Stracciatella is a traditional Italian cheese made from pulled mozzarella curds mixed with fresh cream. This cheese is the inside of the burrata – if you've ever cut into a fresh burrata, the gooey interior that spilled out was stracciatella. As stracciatella is more liquid than solid, spooning it out of the container is usually the best method.
Stracciatella originated in Andria, Apulia, where mozzarella was traditionally shaped into a knot instead of a ball. Unsold knots would firm up considerably after a day on the shelf, so they were undone and peeled apart into strings, which were then soaked in heavy cream. At some point, an anonymous genius decided to tuck that cheese into a sheet of mozzarella, forming the dumpling-like pouch known as burrata.
Burrata gets all the attention, but here's the truth: stracciatella is the star. You love burrata because of what's on the inside. In fact, the only difference between stracciatella and burrata is the mozzarella's thin layer, which doesn't add much to the dish.
The trick is to find stracciatella made with real cultured cheese. Today, many mozzarella-makers use acid to coagulate milk, skipping the traditional step of adding bacteria and allowing it to culture for hours. Let’s not mislead you: stracciatella made from non-cultured mozzarella tastes fine but is a little basic – it’s just simple milk and cream. But in versions made from cultured mozzarella, the cheese's living microorganisms digest the lactose in the cream, causing a fermentation process that thickens the cream as the strings become tender. From a sweet, mild mixture of al dente shreds, it evolves into a thick, luscious paste with a more robust flavour and a bit of umami.
How it is made
Stracciatella is made from fresh mozzarella curds – the same curds used to make mozzarella balls. The curds are soaked in hot water to make them pliable. Then they are stretched into long ropes and thinner strands. The strands are cut into small pieces and placed in a container of cream. The curds and cream are stirred together and let sit until most of the cream is absorbed.
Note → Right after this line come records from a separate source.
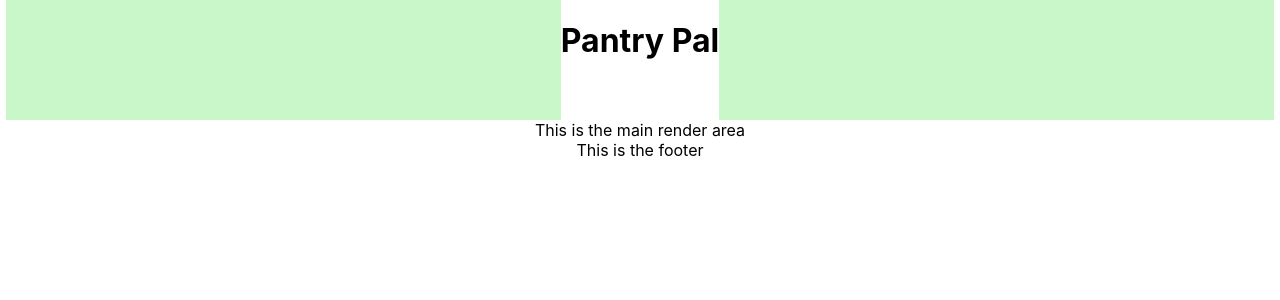
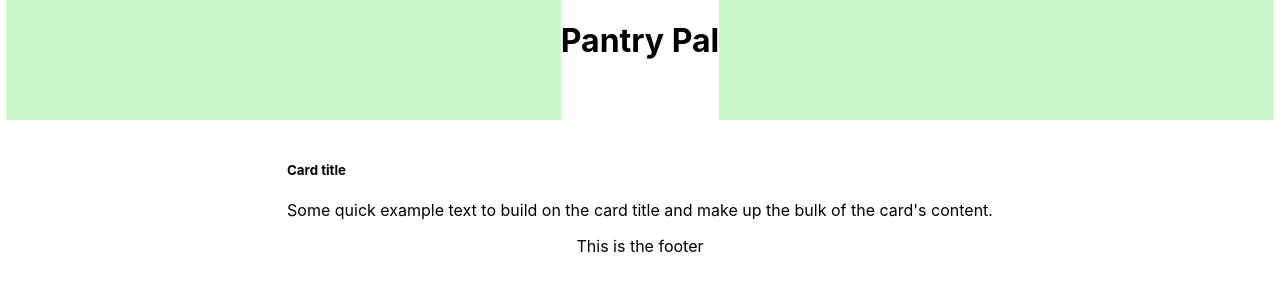
Before and after one commit to ip240Z/Pantry-Pal-Front-End-, a React (Create React App) app: page / in a window 1280 px wide. Shown: the top 300 px of the page. Built offline with nearby package versions, Linux system fonts and the light colour scheme; the HTML template or start-up script is replaced by a standard one.

Commit message:
initial push of card display in main render area

```diff
--- /dev/null
+++ b/src/components/HomeInventoryCard.js
@@ -0,0 +1,22 @@
+import React from "react"
+import { useEffect, useState } from "react";
+
+const HomeInventoryCard = () => {
+
+    return (
+        <section className="TheCard">
+            <c-card>
+                <img cCardImg="top" src="" />
+                <c-card-body>
+                    <h5 cCardTitle>Card title</h5>
+                    <p cCardText>
+                        Some quick example text to build on the card title and make up the bulk of the card's content.
+                    </p>
+                    <i onclick="myFunction(this)" class="fa fa-thumbs-up"></i>
+                </c-card-body>
+            </c-card>
+        </section>
+    )
+}
+
+export default HomeInventoryCard
--- /dev/null
+++ b/src/components/Inventory.js
@@ -0,0 +1,8 @@
+import HomeInventoryCard from "./HomeInventoryCard"
+
+const Inventory = () => {
+    return (
+        <HomeInventoryCard />
+    )
+}
+export default Inventory
--- a/src/components/MainRenderArea.js
+++ b/src/components/MainRenderArea.js
@@ -1,7 +1,9 @@
+import Inventory from "./Inventory";
+
 let MainRenderArea = () => {
     return (
         <main>
-            <div>This is the main render area</div>
+            <div><Inventory /></div>
         </main>
     )
 }
```
Also changed, not shown: 1 other file (tests, documents, lock files or other folders).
A stracciatella cheese's taste is similar to that of mozzarella cheese, mild and a little sour and acidic. Since it's made with cream, stracciatella tastes incredibly rich.
The texture is silky, buttery, and creamy.
How to eat stracciatella
Stracciatella is very versatile, and due to its mild flavour, it pairs well with many foods.
For a flavorful bruschetta, spread this fresh cheese on toast, drizzled with extra virgin olive oil and sprinkled with flaky sea salt and freshly ground black pepper.
Stracciatella pairs wonderfully with fresh pasta. Try a dollop on spaghetti bolognese or gnocchi with marinara sauce.
You can add stracciatella to a tomato sauce and prosciutto pizza straight from the oven to take your pizza night to the next level.
With roasted veggies. Served with stracciatella, roasted root vegetables make for an easy appetiser. For the perfect combination of salty and sweet, glaze the vegetables with honey or balsamic vinegar.
With tomatoes. If you love caprese salad, try replacing the mozzarella with fresh stracciatella. Acidic tomatoes and balsamic vinegar pair well with the rich, creamy cheese. Garnish with freshly chopped herbs.
Why Waste? - the video series that turns kitchen waste into stunning, Michelin-star-worthy food - is back. This episode is dedicated to stale bread, with recipes from Sat Bains and Dominque Crenn. Don't miss it.
Why Waste? - the Fine Dining Lovers series turning food waste into taste - is back for a second season. This time, Massimo Bottura is joined by Dominique Crenn and Cesar Troisgros to show us how to use overripe fruits. Take a look.
Arguably one of Italy's most successful exports and store cupboard staples, pesto is easy to make at home and lends itself well to variations on a theme. Here are five homemade pesto sauce recipes using classic basil, arugula, kale, cilantro and sun-dried tomatoes.